━━ Source data ━━
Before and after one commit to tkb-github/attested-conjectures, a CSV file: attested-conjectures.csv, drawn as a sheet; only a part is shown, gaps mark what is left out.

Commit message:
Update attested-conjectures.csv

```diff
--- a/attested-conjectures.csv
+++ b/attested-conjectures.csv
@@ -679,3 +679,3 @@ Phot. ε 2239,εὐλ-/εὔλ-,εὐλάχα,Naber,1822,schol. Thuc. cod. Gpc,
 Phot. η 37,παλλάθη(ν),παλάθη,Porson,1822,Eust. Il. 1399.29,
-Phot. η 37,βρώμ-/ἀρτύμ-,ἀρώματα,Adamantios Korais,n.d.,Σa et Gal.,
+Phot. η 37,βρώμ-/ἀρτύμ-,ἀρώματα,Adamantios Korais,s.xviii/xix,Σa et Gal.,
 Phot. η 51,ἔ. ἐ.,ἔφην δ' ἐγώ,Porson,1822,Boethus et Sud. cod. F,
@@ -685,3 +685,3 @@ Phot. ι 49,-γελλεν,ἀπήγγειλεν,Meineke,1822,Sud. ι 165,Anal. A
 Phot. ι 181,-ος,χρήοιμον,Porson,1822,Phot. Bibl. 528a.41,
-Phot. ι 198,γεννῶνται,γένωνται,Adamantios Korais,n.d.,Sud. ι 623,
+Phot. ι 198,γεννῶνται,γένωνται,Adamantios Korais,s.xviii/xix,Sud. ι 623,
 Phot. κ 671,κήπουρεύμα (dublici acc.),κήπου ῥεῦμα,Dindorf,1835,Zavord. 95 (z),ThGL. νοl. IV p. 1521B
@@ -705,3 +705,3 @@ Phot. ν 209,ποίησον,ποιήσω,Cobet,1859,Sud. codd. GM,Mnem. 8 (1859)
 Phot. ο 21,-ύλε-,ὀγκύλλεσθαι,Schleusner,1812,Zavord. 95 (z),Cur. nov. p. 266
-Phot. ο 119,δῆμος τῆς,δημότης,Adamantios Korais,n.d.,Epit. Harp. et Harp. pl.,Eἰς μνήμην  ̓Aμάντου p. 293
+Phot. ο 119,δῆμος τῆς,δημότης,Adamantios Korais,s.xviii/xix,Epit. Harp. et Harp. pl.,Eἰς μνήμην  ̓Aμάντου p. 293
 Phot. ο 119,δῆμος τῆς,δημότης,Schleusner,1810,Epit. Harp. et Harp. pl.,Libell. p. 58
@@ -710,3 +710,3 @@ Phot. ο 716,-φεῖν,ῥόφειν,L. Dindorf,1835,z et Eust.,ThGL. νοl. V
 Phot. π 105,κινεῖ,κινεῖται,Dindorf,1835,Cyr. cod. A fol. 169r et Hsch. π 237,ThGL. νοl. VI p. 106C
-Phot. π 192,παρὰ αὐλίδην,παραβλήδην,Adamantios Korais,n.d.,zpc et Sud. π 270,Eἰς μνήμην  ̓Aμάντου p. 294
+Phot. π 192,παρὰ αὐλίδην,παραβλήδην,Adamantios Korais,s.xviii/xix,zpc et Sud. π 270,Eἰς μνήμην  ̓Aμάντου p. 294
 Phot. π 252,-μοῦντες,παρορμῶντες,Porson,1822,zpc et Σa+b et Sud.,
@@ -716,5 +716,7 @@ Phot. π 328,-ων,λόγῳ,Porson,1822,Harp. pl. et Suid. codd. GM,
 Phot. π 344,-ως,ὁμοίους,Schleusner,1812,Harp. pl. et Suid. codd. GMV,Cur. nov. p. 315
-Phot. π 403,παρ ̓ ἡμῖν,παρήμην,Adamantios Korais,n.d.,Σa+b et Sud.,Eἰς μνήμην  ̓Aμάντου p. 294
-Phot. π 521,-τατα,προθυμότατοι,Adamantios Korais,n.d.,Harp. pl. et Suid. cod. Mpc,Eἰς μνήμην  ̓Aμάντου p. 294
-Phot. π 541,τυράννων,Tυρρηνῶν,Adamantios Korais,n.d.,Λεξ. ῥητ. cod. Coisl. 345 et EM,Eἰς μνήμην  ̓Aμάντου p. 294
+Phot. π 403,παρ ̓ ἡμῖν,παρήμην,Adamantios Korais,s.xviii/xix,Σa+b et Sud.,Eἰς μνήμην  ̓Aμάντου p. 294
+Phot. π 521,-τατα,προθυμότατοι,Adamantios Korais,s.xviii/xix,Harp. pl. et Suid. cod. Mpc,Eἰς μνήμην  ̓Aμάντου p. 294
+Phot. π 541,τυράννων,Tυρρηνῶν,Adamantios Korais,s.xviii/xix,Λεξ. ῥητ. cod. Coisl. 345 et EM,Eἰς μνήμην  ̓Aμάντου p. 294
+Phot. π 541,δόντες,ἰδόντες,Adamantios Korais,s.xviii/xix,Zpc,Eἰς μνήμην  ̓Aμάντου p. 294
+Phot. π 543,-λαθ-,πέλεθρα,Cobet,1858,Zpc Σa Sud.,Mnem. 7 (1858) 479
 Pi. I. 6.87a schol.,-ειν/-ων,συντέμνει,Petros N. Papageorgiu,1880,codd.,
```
━━━
If a line in the records contains the word "Dindorf", copy it out.

 Phot. κ 671,κήπουρεύμα (dublici acc.),κήπου ῥεῦμα,Dindorf,1835,Zavord. 95 (z),ThGL. νοl. IV p. 1521B
@@ -710,3 +710,3 @@ Phot. ο 716,-φεῖν,ῥόφειν,L. Dindorf,1835,z et Eust.,ThGL. νοl. V
 Phot. π 105,κινεῖ,κινεῖται,Dindorf,1835,Cyr. cod. A fol. 169r et Hsch. π 237,ThGL. νοl. VI p. 106C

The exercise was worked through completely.